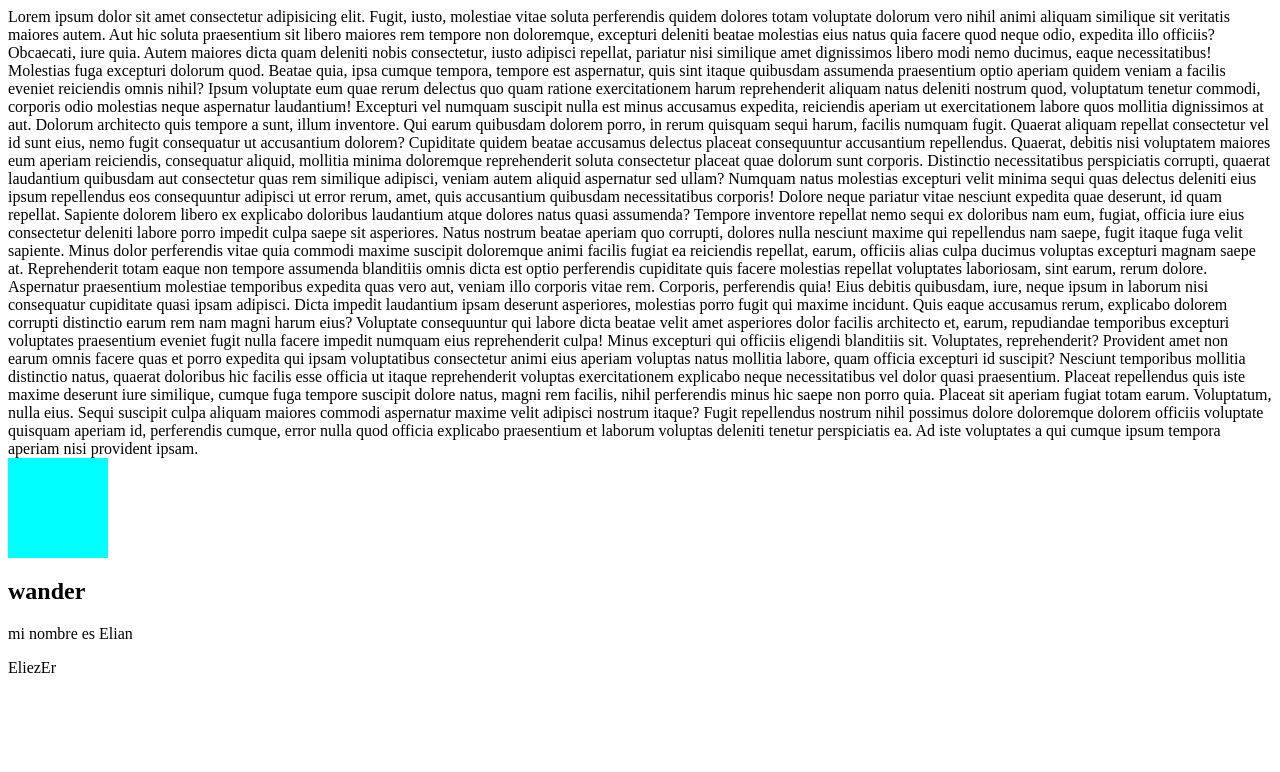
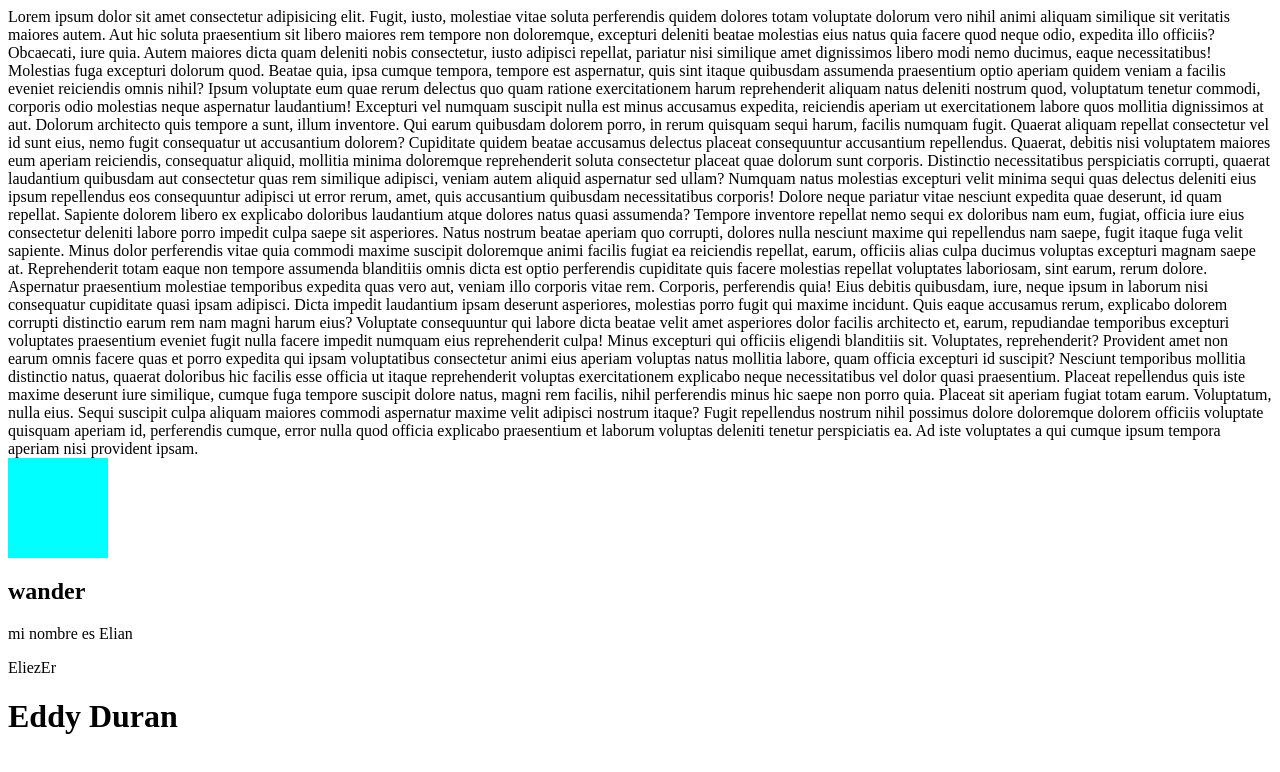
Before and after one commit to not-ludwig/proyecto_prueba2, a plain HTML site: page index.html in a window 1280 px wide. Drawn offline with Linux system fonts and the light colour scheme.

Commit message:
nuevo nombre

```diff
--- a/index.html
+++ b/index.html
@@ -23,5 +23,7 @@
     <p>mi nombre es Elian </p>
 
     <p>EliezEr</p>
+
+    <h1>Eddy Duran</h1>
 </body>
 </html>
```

═══

## [EXERCISE OBJECTIVE]
If a line of the data above contains "index", copy it out.

## [EXPECTED ANSWER]
Before and after one commit to not-ludwig/proyecto_prueba2, a plain HTML site: page index.html in a window 1280 px wide. Drawn offline with Linux system fonts and the light colour scheme.
--- a/index.html
+++ b/index.html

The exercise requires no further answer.